Said Eggart, “The ERC has two programming options. The control parameters can be accessed from the buttons on the front panel, or, for volume production, a Danfoss programming tool can be used. With the Danfoss programming tool, the control can be quickly set to the exact parameters needed for the specific requirements of the cabinets being produced.
“With the ERC we implemented features such as a switching-mode power supply that is able to operate on a wide range input voltage. For our customers, this takes the worry out of maintaining parts for 115vac or 220vac. With the ERC’s switching-mode power supply, the same control is used for 115vac or 220vac making inventory management much easier. New features such as ambient light sensors, motion sensors, and condenser sensors can be used to bring a new level of
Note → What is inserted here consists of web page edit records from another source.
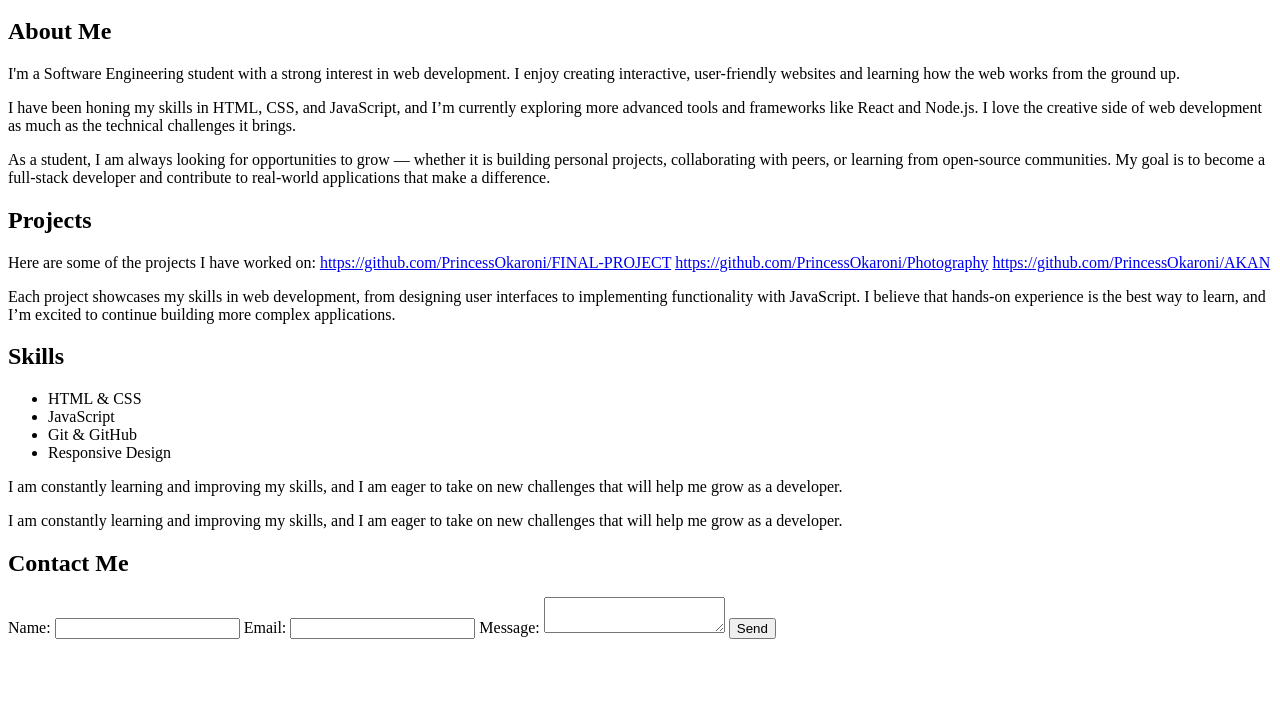
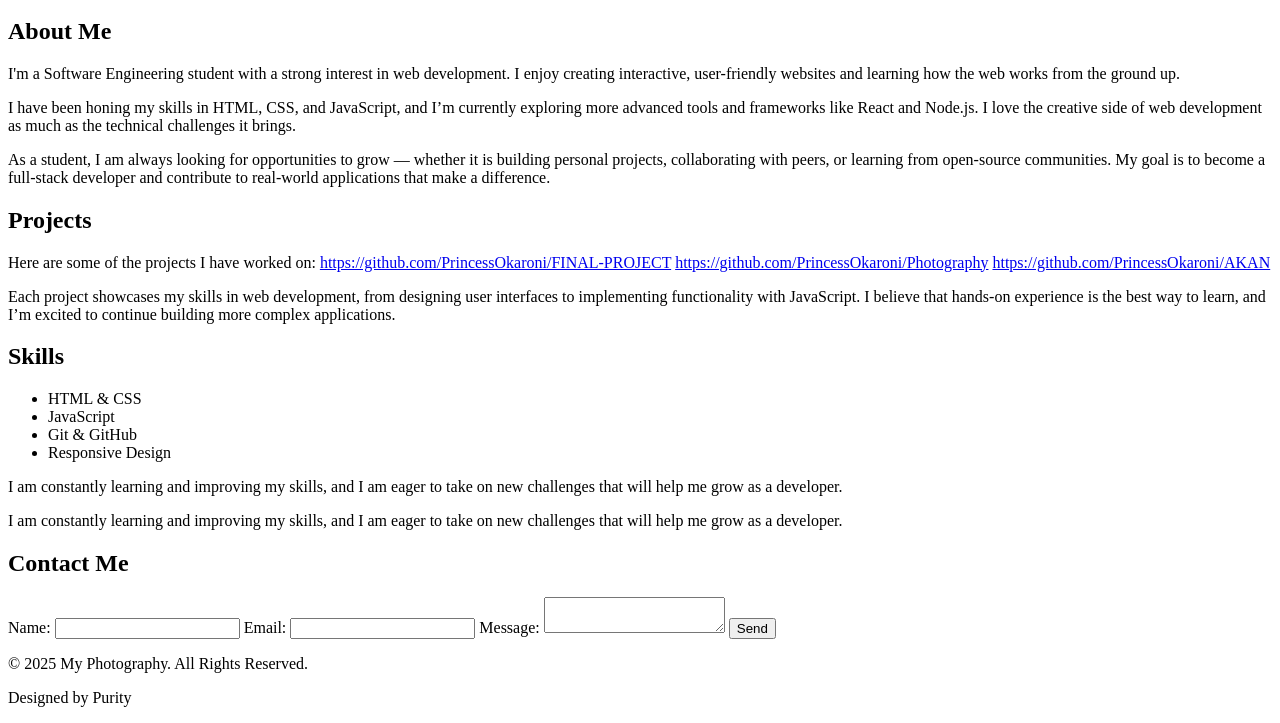
Before and after one commit to PrincessOkaroni/ABOUT-OKARONI-PURITY, a plain HTML site: page index.html in a window 1280 px wide. Shown: the part 100-823 px from the top of the page. Before the commit the page ends 800 px from the top, so only its background shows below. Drawn offline with Linux system fonts and the light colour scheme.

Commit message:
added footer to html

```diff
--- a/index.html
+++ b/index.html
@@ -97,5 +97,10 @@
         </form>
       </section>
     </main>
+
+    <footer>
+      <p>&copy; 2025 My Photography. All Rights Reserved.</p>
+      <p>Designed by Purity</p>
+    </footer>
   </body>
 </html>
```
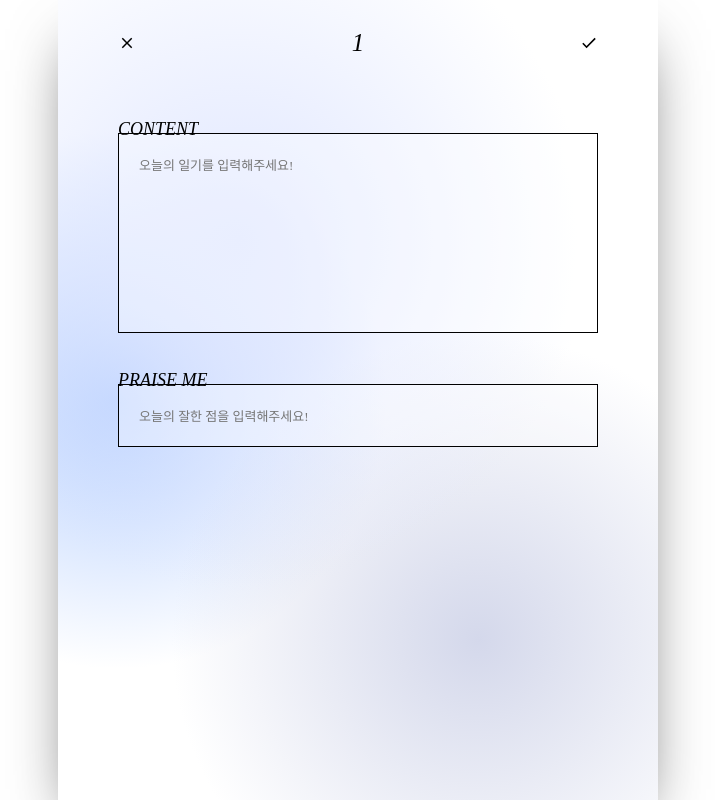
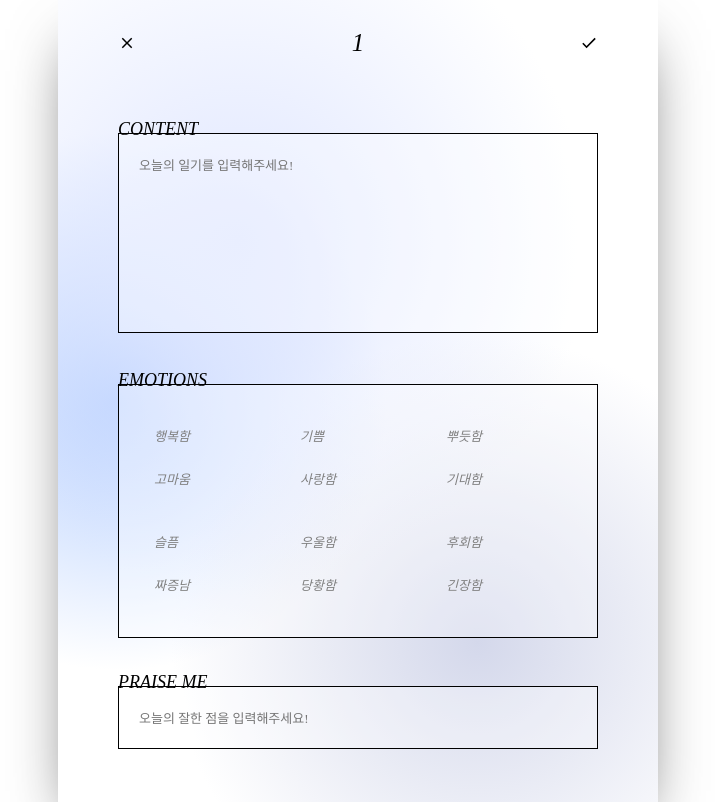
Before and after one commit to DigitalDiaryOrg/Diary, a Next.js app in the folder Front/: page /diary/edit/1 in a window 1280 px wide. Shown: the whole page, without its empty margins (282-997 px from the left). Built offline with nearby package versions, Linux system fonts and the light colour scheme; a web font is replaced by a local one.

Commit message:
feat: diaryEditer - emotion

```diff
--- a/Front/src/app/diary/edit/[id]/page.tsx
+++ b/Front/src/app/diary/edit/[id]/page.tsx
@@ -5,6 +5,7 @@ import header from "../../../../styles/app/header.module.css";
 import { IoMdClose, IoMdCheckmark } from "react-icons/io";
 
 import EditText from "../../../../components/diaryEditer/editText";
+import EditEmotion from "../../../../components/diaryEditer/editEmotion";
 
 import { useState, useEffect } from "react";
 import { useRouter } from "next/navigation";
@@ -62,6 +63,7 @@ export default function DiaryEdit({ params: { id } }: DateParms) {
           placeholder={"오늘의 일기를 입력해주세요!"}
           minHeight={200}
         />
+        <EditEmotion emotion={emotion} setEmotion={setEmotion} />
         <EditText
           title={"PRAISE ME"}
           content={praise}
--- /dev/null
+++ b/Front/src/components/diaryEditer/editEmotion.tsx
@@ -0,0 +1,67 @@
+"use client";
+
+import styles from "../../styles/components/diaryEditer/editEmotion.module.css";
+import box from "../../styles/components/diaryEditer/editBox.module.css";
+
+import { happyList, sadList } from "./emotionList";
+
+import { useCallback } from "react";
+
+interface EditEmotionsProps {
+  emotion: string[];
+  setEmotion: React.Dispatch<React.SetStateAction<string[]>>;
+}
+
+export default function EditEmotion({
+  emotion,
+  setEmotion,
+}: EditEmotionsProps) {
+  const handleAddEmotion = useCallback(
+    (name: string) => {
+      setEmotion((prevEmotions) => {
+        if (prevEmotions.includes(name)) {
+          return prevEmotions.filter((emotion) => emotion !== name);
+        } else {
+          return [...prevEmotions, name];
+        }
+      });
+    },
+    [setEmotion]
+  );
+
+  return (
+    <>
+      <div className={box.container}>
+        <p className={box.title}>EMOTIONS</p>
+        <div className={styles.container}>
+          <div className={styles.list}>
+            {happyList.map((name, index) => (
+              <div
+                key={index}
+                className={`${styles.item} ${
+                  emotion.includes(name) ? styles.selected : ""
+                }`}
+                onClick={() => handleAddEmotion(name)}
+              >
+                {name}
+              </div>
+            ))}
+          </div>
+          <div className={styles.list}>
+            {sadList.map((name, index) => (
+              <div
+                key={index}
+                className={`${styles.item} ${
+                  emotion.includes(name) ? styles.selected : ""
+                }`}
+                onClick={() => handleAddEmotion(name)}
+              >
+                {name}
+              </div>
+            ))}
+          </div>
+        </div>
+      </div>
+    </>
+  );
+}
--- /dev/null
+++ b/Front/src/components/diaryEditer/emotionList.tsx
@@ -0,0 +1,17 @@
+export const happyList = [
+  "행복함",
+  "기쁨",
+  "뿌듯함",
+  "고마움",
+  "사랑함",
+  "기대함",
+];
+
+export const sadList = [
+  "슬픔",
+  "우울함",
+  "후회함",
+  "짜증남",
+  "당황함",
+  "긴장함",
+];
--- /dev/null
+++ b/Front/src/styles/components/diaryEditer/editEmotion.module.css
@@ -0,0 +1,30 @@
+.container {
+  border: 1px solid black;
+  background-color: var(--color-transparent-white);
+  padding: 20px;
+}
+
+.list {
+  font-size: var(--font-small);
+  font-style: italic;
+  display: grid;
+  grid-template-columns: repeat(3, 1fr);
+  padding: 10px 0;
+}
+
+.item {
+  padding: 15px;
+  color: gray;
+}
+
+.item:hover {
+  cursor: pointer;
+}
+
+.selected {
+  color: black;
+  font-family: var(--font-Macho);
+  font-style: italic;
+  text-decoration: underline;
+  text-underline-offset: 3px;
+}
```
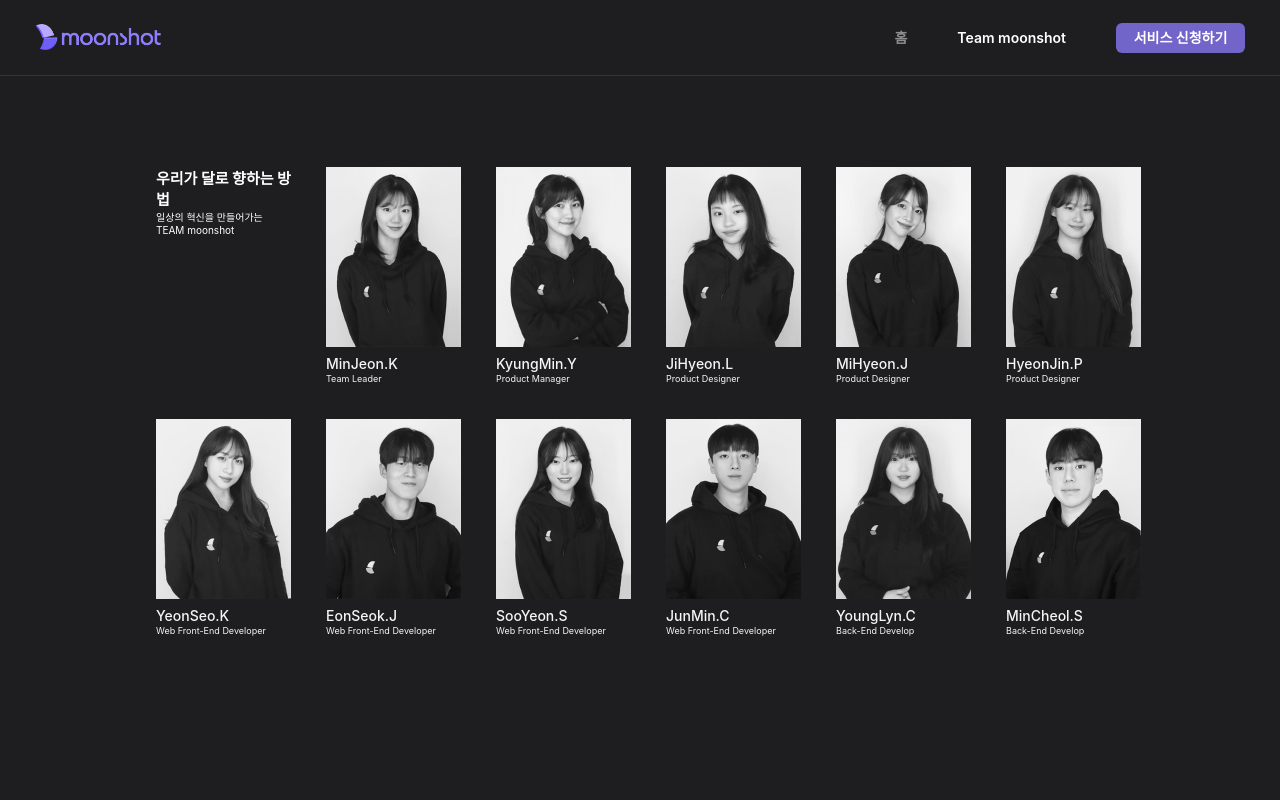
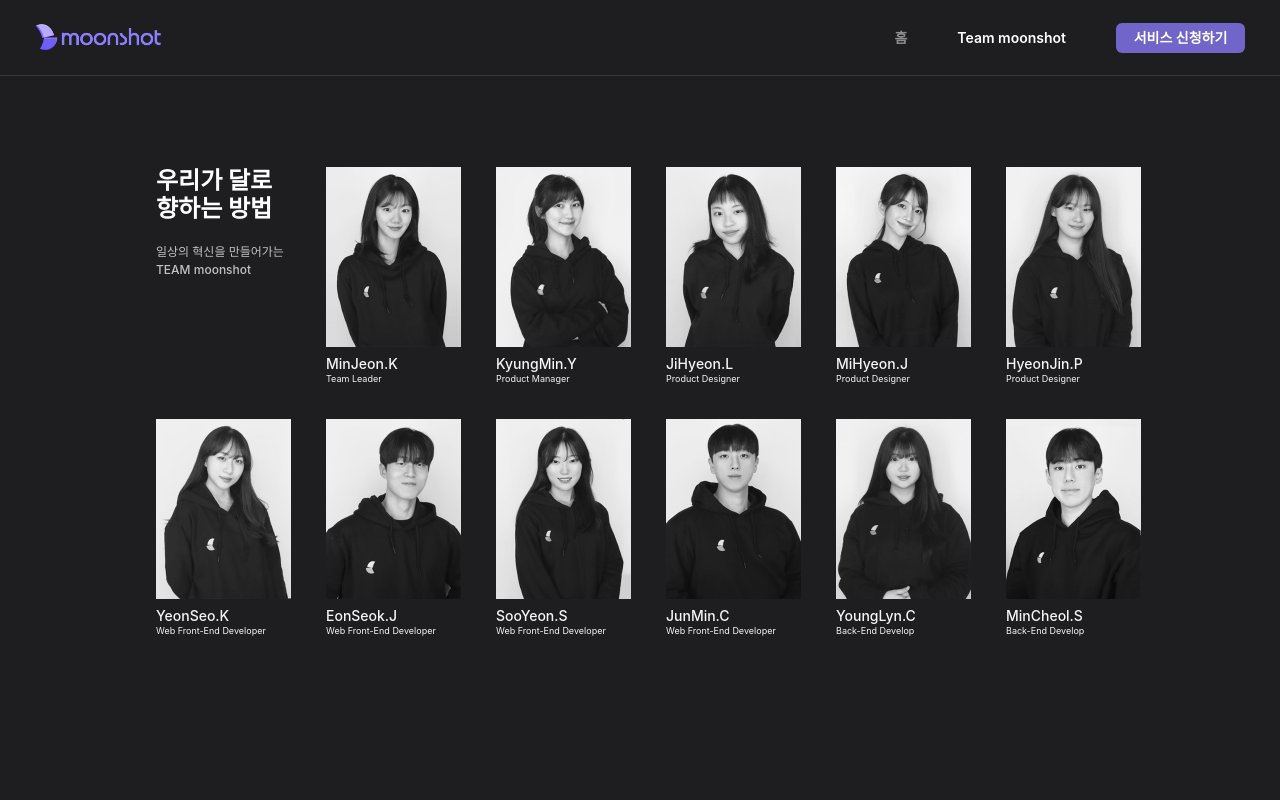
Before and after one commit to MOONSHOT-Team/MOONSHOT-CLIENT, a React (Vite) app: page /team-moonshot in a window 1280 px wide. Shown: the top 800 px of the page. Built offline with nearby package versions, Linux system fonts and the light colour scheme; no server answers; a web font is replaced by a local one; what emotion-normalize would draw is missing.

Commit message:
design: text style 적용
related to: #160

```diff
--- a/src/Onboarding/components/teamMoonshot/TeamMoonshot.tsx
+++ b/src/Onboarding/components/teamMoonshot/TeamMoonshot.tsx
@@ -1,4 +1,5 @@
 import { css } from '@emotion/react';
+import styled from '@emotion/styled';
 
 import imgEonseok from '../../assets/teamMoonshot/imgEonseok.png';
 import imgHyeonjin from '../../assets/teamMoonshot/imgHyeonjin.png';
@@ -17,8 +18,8 @@ const TeamMoonshot = () => {
   return (
     <section css={section}>
       <div css={textContainer}>
-        <h1>우리가 달로 향하는 방법</h1>
-        <p>일상의 혁신을 만들어가는 TEAM moonshot</p>
+        <MainTitle>우리가 달로 향하는 방법</MainTitle>
+        <SubTitle>일상의 혁신을 만들어가는 TEAM moonshot</SubTitle>
       </div>
       <Profile src={imgMinjeong} crewName="MinJeon.K" crewRole="Team Leader" />
       <Profile src={imgKyungmin} crewName="KyungMin.Y" crewRole="Product Manager" />
@@ -51,3 +52,18 @@ const textContainer = css`
   width: 13.5rem;
   height: 22rem;
 `;
+
+const MainTitle = styled.h1`
+  margin-bottom: 2rem;
+  font-size: 2.4rem;
+  font-weight: 700;
+  line-height: 2.8rem;
+  color: ${({ theme }) => theme.colors.gray_000};
+`;
+
+const SubTitle = styled.p`
+  font-size: 1.2rem;
+  font-weight: 500;
+  line-height: 1.8rem;
+  color: ${({ theme }) => theme.colors.gray_250};
+`;
```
efficiency and control to refrigerated equipment.”
KE2 Therm said its KE2 evap controller “reduces defrost by up to 86 percent and provides up to 20 percent energy savings over existing technology. Additionally, it eliminates the need for a separate defrost time clock, room thermostat, and defrost termination device.”
Said Kavanagh, “This technology measures system efficiency to provide system control instead of relying on a time-based component to manage the performance of the evaporator coil. With fewer defrosts, less heat is added to the refrigerated space, resulting in reduced compressor runtime and decreasing the wear on the entire system. Additionally, during defrost the controller manages the defrost heaters to save energy and reduce the fogging effect experienced with typical systems. For service technicians, as a standard offering, is the ability to communicate locally or globally via a simple Ethernet connection, with no proprietary software required. Technicians can view system status, change set points, and receive/respond to and clear alarms from any computer or smart phone.”
The manufacturers said the learning curve for installation does not have to be long.
“Over the last decade technicians have become far more technically savvy as electronics are incorporated in much of the commercial equipment they service day to day,” said Danfoss’ Eggart. “A change from an electromechanical thermostat and defrost timer would require some basic rewiring, but it’s not an overly difficult task. The ERC control programming menu was designed to be very intuitive, so programming is a fairly easy task.”
KE2 Therm’s Kavanagh said, “Technicians that are installing the KE2 Evap are surprised at how easy it is to install. After a few installations, some contractors are starting to carry it as truck stock.”
Said Emerson’s Lazarow, “The time to learn it is very short. We’ve found it takes about five to 10 minutes to explain and run through the basics. After a couple of times setting and adjusting pressures, it takes under a minute for just about anyone to operate, so it becomes a big timer-saver very quickly.”
Publication date: 10/03/2011